Task instructions:
What you return must be every line below that includes the word "function".

Data under study:
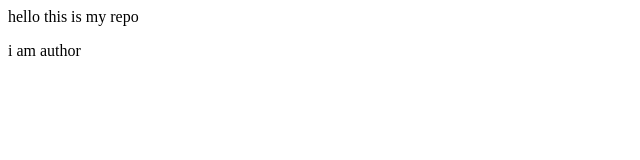
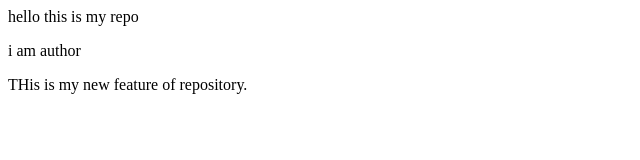
Before and after one commit to neerlina/localrepo, a plain HTML site: page index.html in a window 1280 px wide. Shown: the whole page, without its empty margins (0-640 px from the left). Drawn offline with Linux system fonts and the light colour scheme.

Commit message:
add new paragraph

```diff
--- a/index.html
+++ b/index.html
@@ -1,2 +1,3 @@
 <div>hello this is my repo </div>
 <p>i am author</p>
+<p>THis is my new feature of repository.</p>
```
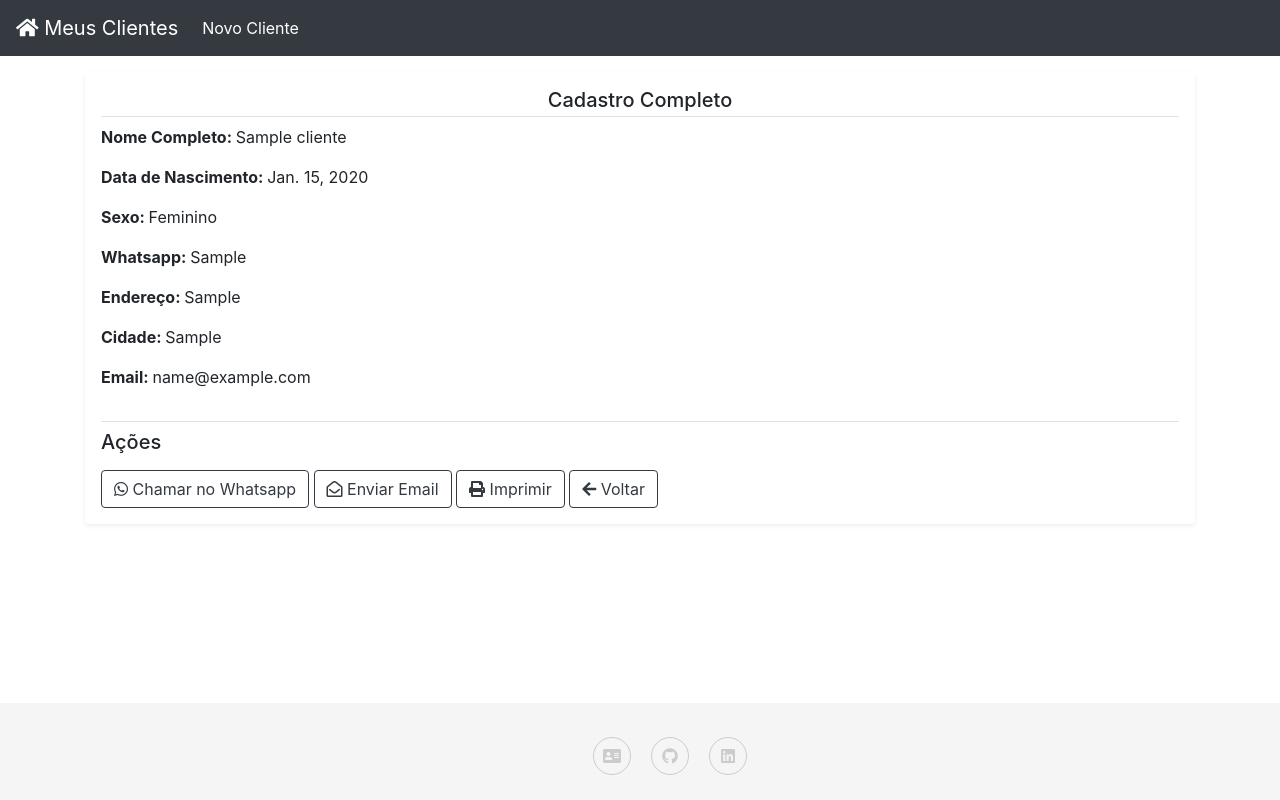
After one commit to veronicaasilva/django-crud-fbv, a Django app: page /visualizar_cliente/1 in a window 1280 px wide. The commit adds this page. Run offline with Django 3.2, Linux system fonts and the light colour scheme; tables that the repository leaves empty hold one stand-in row (values such as "Sample post"); some libraries are stand-ins or nearby versions.

Commit message:
Atualizar e Deletar Clientes

```diff
--- a/clientes/templates/atualizar_cliente.html
+++ b/clientes/templates/atualizar_cliente.html
@@ -28,7 +28,7 @@
 					<div class="modal-body">Tem certeza de que deseja excluir <span class="font-weight-bold">{{ cliente.nomecompleto }}?</span><p>Esta operação é irreversível</p></div>
 						<div class="modal-footer">
 						<button type="button" class="btn btn-secondary" data-dismiss="modal"> Cancelar </button>
-						<a href="#" class="btn btn-danger"> <i class="far fa-trash-alt"></i> Excluir </a>
+						<a href="{% url 'excluir_cliente' cliente.id %}" class="btn btn-danger"> <i class="far fa-trash-alt"></i> Excluir </a>
 					</div>
 			</div>
 		</div>
--- /dev/null
+++ b/clientes/templates/visualizar_cliente.html
@@ -0,0 +1,26 @@
+{% extends 'base.html' %}
+{% block title %} Cadastro de {{ cliente.nomecompleto }} {% endblock title %}
+{% block main %}
+	<div class="container">
+		<div class="my-3 p-3 bg-white rounded shadow-sm">
+			<p class="text-center h5 border-bottom border-gray pb-1"> Cadastro Completo </p>
+			<div class="row">
+				<div class="col-md-8">
+					<p> <strong class="text-gray-dark">Nome Completo: </strong>  {{ cliente.nomecompleto }} </p>
+					<p> <strong class="text-gray-dark">Data de Nascimento: </strong>  {{ cliente.nascimento }} </p>
+					<p> <strong class="text-gray-dark">Sexo: </strong>  {{ cliente.sexo }} </p>
+					<p> <strong class="text-gray-dark">Whatsapp: </strong>  {{ cliente.whatsapp}} </p>
+					<p> <strong class="text-gray-dark">Endereço: </strong>  {{ cliente.endereco }} </p>
+					<p> <strong class="text-gray-dark">Cidade: </strong>  {{ cliente.cidade }} </p>
+					<p> <strong class="text-gray-dark">Email:  </strong>  {{ cliente.email }} </p>
+				</div>
+			</div>
+			<h5 class="mt-3 mb-3 border-top border-gray pt-2">Ações</h5>
+			<a href="http://api.whatsapp.com/send?1=pt_BR&phone=55{{ cliente.whatsapp }}" class="btn btn-outline-dark" target="_blank"><i class="fab fa-whatsapp"></i> Chamar no Whatsapp </a>
+			<a href="mailto:{{cliente.email}}" class="btn btn-outline-dark"><i class="far fa-envelope-open"></i> Enviar Email </a>
+			<a href="#"  target="_blank" class="btn btn-outline-dark"><i class="fas fa-print"></i> Imprimir </a>
+			<a href="{% url 'listar_clientes' %}" class="btn btn-outline-dark"> <i class="fas fa-arrow-left"></i> Voltar </a>
+
+		</div>
+	</div>
+{% endblock main %}
--- a/clientes/urls.py
+++ b/clientes/urls.py
@@ -1,9 +1,11 @@
 from django.urls import path
-from .views import listar_clientes, clonar_cliente, cadastrar_cliente, atualizar_cliente
+from .views import listar_clientes, clonar_cliente, cadastrar_cliente, atualizar_cliente, visualizar_cliente, excluir_cliente
 
 urlpatterns = [
    path('', listar_clientes, name='listar_clientes'),
+   path('cadastrar_cliente', cadastrar_cliente, name='cadastrar_cliente'),
    path('clonar_cliente/<int:id>', clonar_cliente, name='clonar_cliente'),
-   path('cadastrar_cliente', cadastrar_cliente, name='cadastrar_cliente'),
    path('atualizar_cliente/<int:id>', atualizar_cliente, name='atualizar_cliente'),
+   path('visualizar_cliente/<int:id>', visualizar_cliente, name='visualizar_cliente'),
+   path('excluir_cliente/<int:id>', excluir_cliente, name='excluir_cliente'),
 ]
--- a/clientes/views.py
+++ b/clientes/views.py
@@ -19,14 +19,6 @@ def listar_clientes(request):
     return render(request, 'listar_clientes.html', context)
 
 
-def clonar_cliente(request, id):
-    cliente = get_object_or_404(Cliente, pk=id)
-    cliente.pk = None
-    cliente.save()
-    messages.success(request,  'Cliente clonado com sucesso!')
-    return redirect('listar_clientes')
-
-
 def cadastrar_cliente(request):
     form =  ClienteForm(request.POST or None, request.FILES or None)
     if str(request.method) == 'POST':
@@ -41,6 +33,7 @@ def cadastrar_cliente(request):
     }
     return render(request,'cadastrar_cliente.html',context)
 
+
 def atualizar_cliente(request, id):
     cliente = get_object_or_404(Cliente, pk=id)
     form = ClienteForm(request.POST or None, request.FILES or None, instance=cliente)
@@ -48,8 +41,7 @@ def atualizar_cliente(request, id):
         if form.is_valid():
             form.save()
             messages.success(request,  'Cliente atualizado com sucesso!')
-            #return render(request, 'visualizarcadastro.html', {'cliente': cliente})
-            return redirect('listar_clientes')
+            return render(request, 'visualizar_cliente.html', {'cliente': cliente})
         else:
             messages.error(request,  'Erro ao alterar o contato')
     context = {
@@ -57,3 +49,27 @@ def atualizar_cliente(request, id):
         'cliente' : cliente
     }
     return render(request,'atualizar_cliente.html',context)
+
+
+def visualizar_cliente(request, id):
+    cliente = get_object_or_404(Cliente, pk=id)
+    context = {
+        'cliente' : cliente
+    }
+    return render(request,'visualizar_cliente.html',context)
+
+
+def excluir_cliente(request, id):
+    cliente = get_object_or_404(Cliente, pk=id)
+    cliente.delete()
+    messages.success(request, 'Cliente excluído com sucesso')
+
+    return redirect('listar_clientes')
+
+
+def clonar_cliente(request, id):
+    cliente = get_object_or_404(Cliente, pk=id)
+    cliente.pk = None
+    cliente.save()
+    messages.success(request,  'Cliente clonado com sucesso!')
+    return redirect('listar_clientes')
```
Also changed, not shown: clientes/templates/listar_clientes.html (+4 -4 lines).
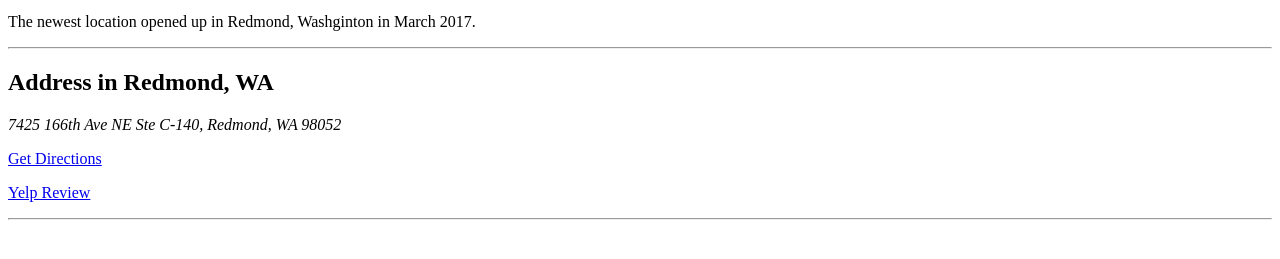
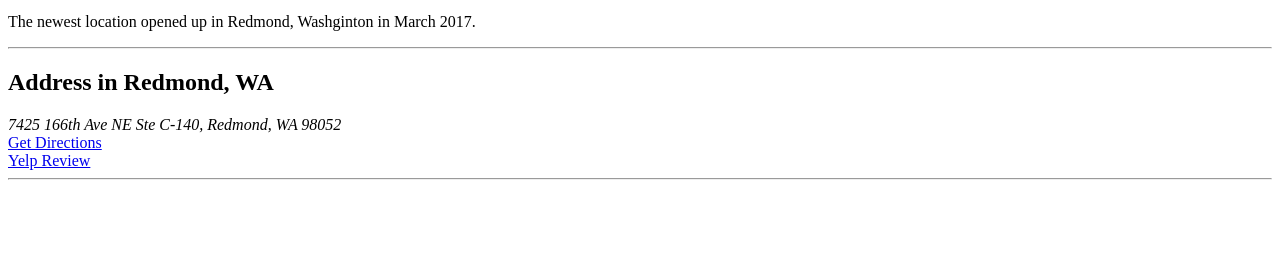
Before and after one commit to alanportugal/semantic_tags, a plain HTML site: page index.html in a window 1280 px wide. Shown: the part 119-378 px from the top of the page. Drawn offline with Linux system fonts and the light colour scheme.

Commit message:
Added <nav> element around <a href> tags and removed <p> elements.

```diff
--- a/index.html
+++ b/index.html
@@ -7,12 +7,16 @@
   <article>
     <p>Established in 1992, ShareTea started off as a Take-Out business for black tea and pearl milk tea drinks in Taipei, Taiwan. Since then, ShareTea has opened many branches and franchises in 18 countries such as the United States, UK, Australia, Singapore, Indonesia. They currently have over 450 stores.</p>
     <p>The newest location opened up in Redmond, Washginton in March 2017.</p>
+
     <hr />
     <h2>Address in Redmond, WA</h2>
     <address>7425 166th Ave NE Ste C-140, Redmond, WA 98052</address>
-    <p><a href="https://www.yelp.com/map/sharetea-redmond-3">Get Directions</a></p>
-    <p><a href="https://www.yelp.com/biz/sharetea-redmond-3?osq=ShareTea">Yelp Review</a></p>
+    <nav>
+      <a href="https://www.yelp.com/map/sharetea-redmond-3">Get Directions</a><br />
+      <a href="https://www.yelp.com/biz/sharetea-redmond-3?osq=ShareTea">Yelp Review</a>
+    </nav>
     <hr />
+
   </article>
 </body>
 </html>
```
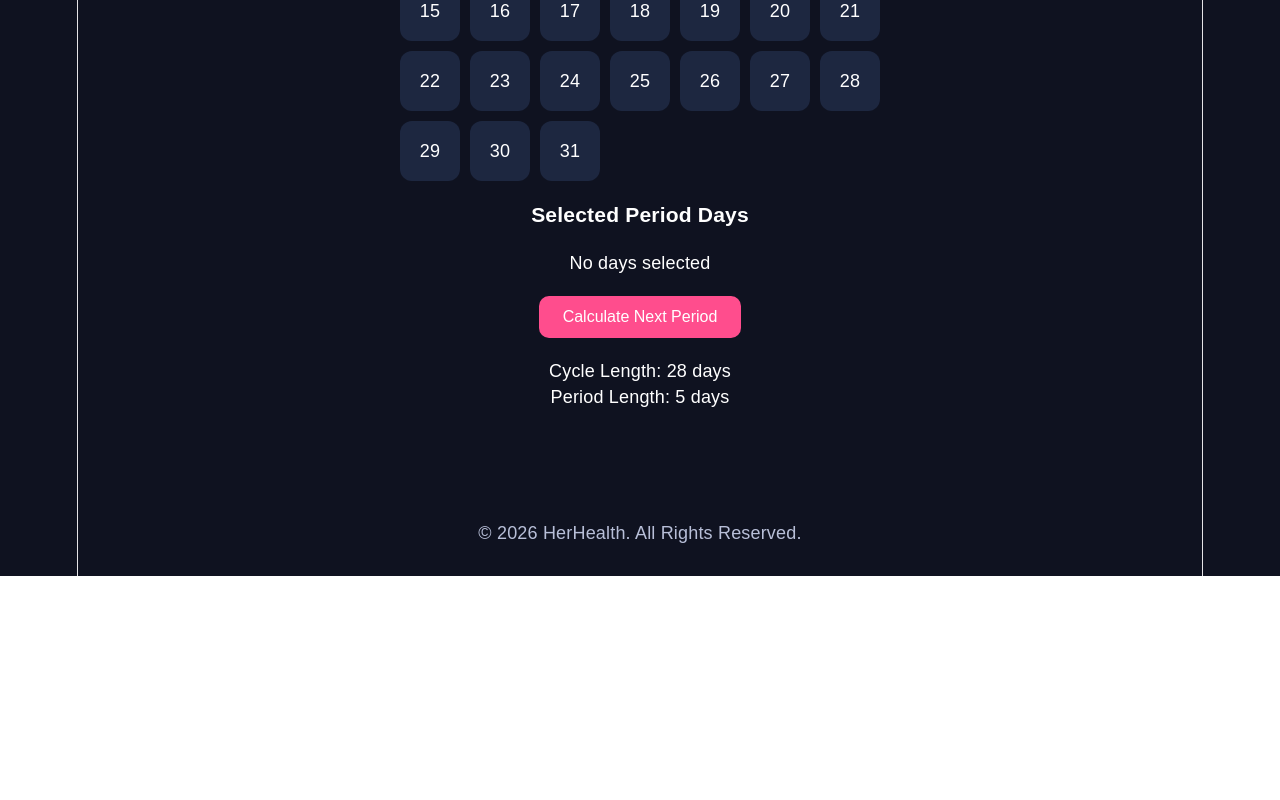
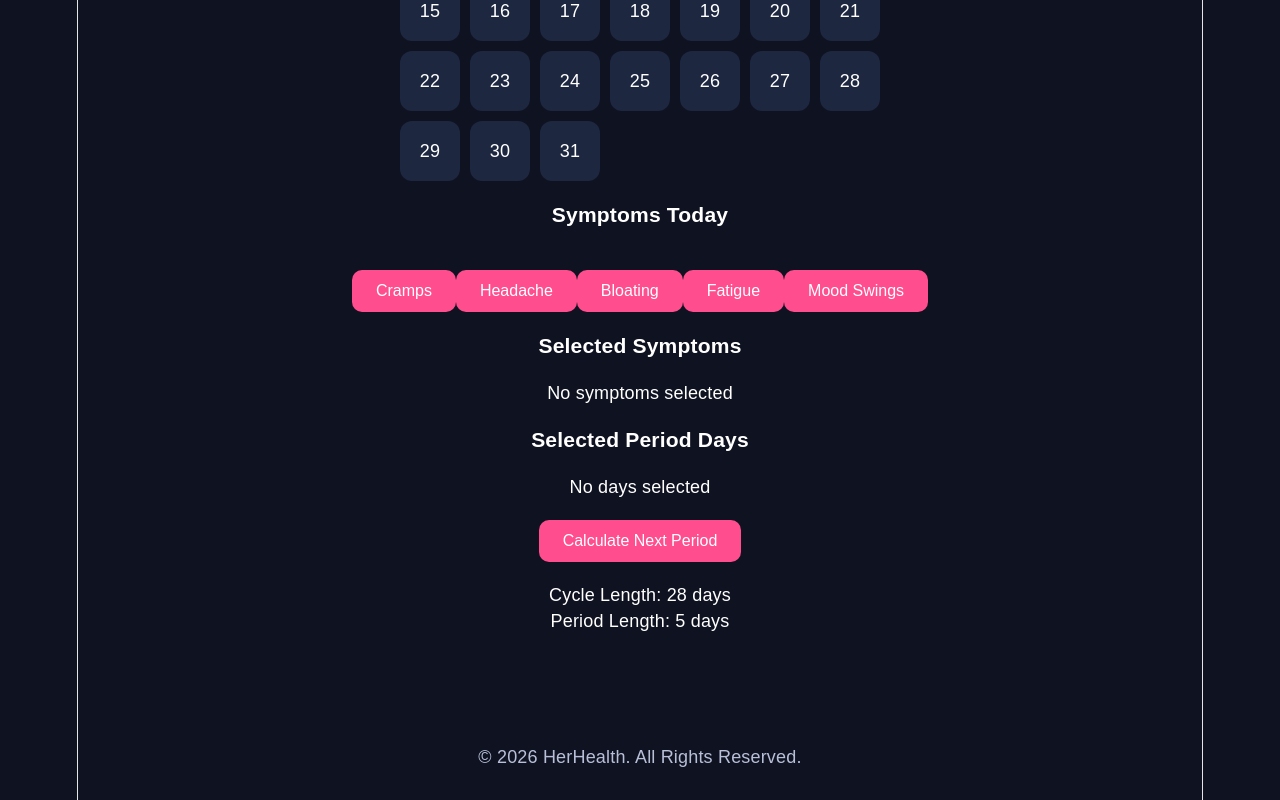
Before and after one commit to ishrasjain/herhealth-tracker, a React (Vite) app in the folder herhealth-tracker/: page / in a window 1280 px wide. Shown: the part 1846-2646 px from the top of the page. Before the commit the page ends 2422 px from the top, so only its background shows below. Built offline with nearby package versions, Linux system fonts and the light colour scheme.

Commit message:
Added symptoms tracker and cycle settings

```diff
--- a/herhealth-tracker/src/pages/PeriodTracker.jsx
+++ b/herhealth-tracker/src/pages/PeriodTracker.jsx
@@ -7,31 +7,67 @@ function PeriodTracker() {
   const [cycleLength, setCycleLength] = useState(28);
   const [periodLength, setPeriodLength] = useState(5);
 
+  const [symptoms, setSymptoms] = useState([]);
+
   const days = Array.from({ length: 31 }, (_, i) => i + 1);
+
+  const symptomOptions = [
+    "Cramps",
+    "Headache",
+    "Bloating",
+    "Fatigue",
+    "Mood Swings",
+  ];
 
   const handleDayClick = (day) => {
     if (selectedDays.includes(day)) {
-      setSelectedDays(selectedDays.filter((d) => d !== day));
+      setSelectedDays(
+        selectedDays.filter((d) => d !== day)
+      );
     } else {
-      setSelectedDays([...selectedDays, day]);
+      setSelectedDays([
+        ...selectedDays,
+        day,
+      ]);
+    }
+  };
+
+  const toggleSymptom = (symptom) => {
+    if (symptoms.includes(symptom)) {
+      setSymptoms(
+        symptoms.filter((s) => s !== symptom)
+      );
+    } else {
+      setSymptoms([
+        ...symptoms,
+        symptom,
+      ]);
     }
   };
 
   const calculateNextPeriod = () => {
     if (selectedDays.length === 0) {
-      alert("Please select at least one period day");
+      alert(
+        "Please select at least one period day"
+      );
       return;
     }
 
     const firstDay = Math.min(...selectedDays);
 
-    const currentDate = new Date(2026, 6, firstDay);
+    const currentDate = new Date(
+      2026,
+      6,
+      firstDay
+    );
 
     currentDate.setDate(
       currentDate.getDate() + cycleLength
     );
 
-    setNextPeriod(currentDate.toDateString());
+    setNextPeriod(
+      currentDate.toDateString()
+    );
   };
 
   return (
@@ -45,7 +81,9 @@ function PeriodTracker() {
           type="number"
           value={cycleLength}
           onChange={(e) =>
-            setCycleLength(Number(e.target.value))
+            setCycleLength(
+              Number(e.target.value)
+            )
           }
           placeholder="Cycle Length"
         />
@@ -54,7 +92,9 @@ function PeriodTracker() {
           type="number"
           value={periodLength}
           onChange={(e) =>
-            setPeriodLength(Number(e.target.value))
+            setPeriodLength(
+              Number(e.target.value)
+            )
           }
           placeholder="Period Length"
         />
@@ -71,12 +111,44 @@ function PeriodTracker() {
                 ? "selected"
                 : ""
             }`}
-            onClick={() => handleDayClick(day)}
+            onClick={() =>
+              handleDayClick(day)
+            }
           >
             {day}
           </div>
         ))}
       </div>
+
+      <h3>Symptoms Today</h3>
+
+      <div className="symptoms">
+        {symptomOptions.map(
+          (symptom) => (
+            <button
+              key={symptom}
+              className={
+                symptoms.includes(symptom)
+                  ? "symptom selected-symptom"
+                  : "symptom"
+              }
+              onClick={() =>
+                toggleSymptom(symptom)
+              }
+            >
+              {symptom}
+            </button>
+          )
+        )}
+      </div>
+
+      <h3>Selected Symptoms</h3>
+
+      <p>
+        {symptoms.length > 0
+          ? symptoms.join(", ")
+          : "No symptoms selected"}
+      </p>
 
       <h3>Selected Period Days</h3>
 
@@ -86,7 +158,9 @@ function PeriodTracker() {
           : "No days selected"}
       </p>
 
-      <button onClick={calculateNextPeriod}>
+      <button
+        onClick={calculateNextPeriod}
+      >
         Calculate Next Period
       </button>
 
```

Completed task:
@@ -7,31 +7,67 @@ function PeriodTracker() {
@@ -45,7 +81,9 @@ function PeriodTracker() {
@@ -54,7 +92,9 @@ function PeriodTracker() {
@@ -71,12 +111,44 @@ function PeriodTracker() {
@@ -86,7 +158,9 @@ function PeriodTracker() {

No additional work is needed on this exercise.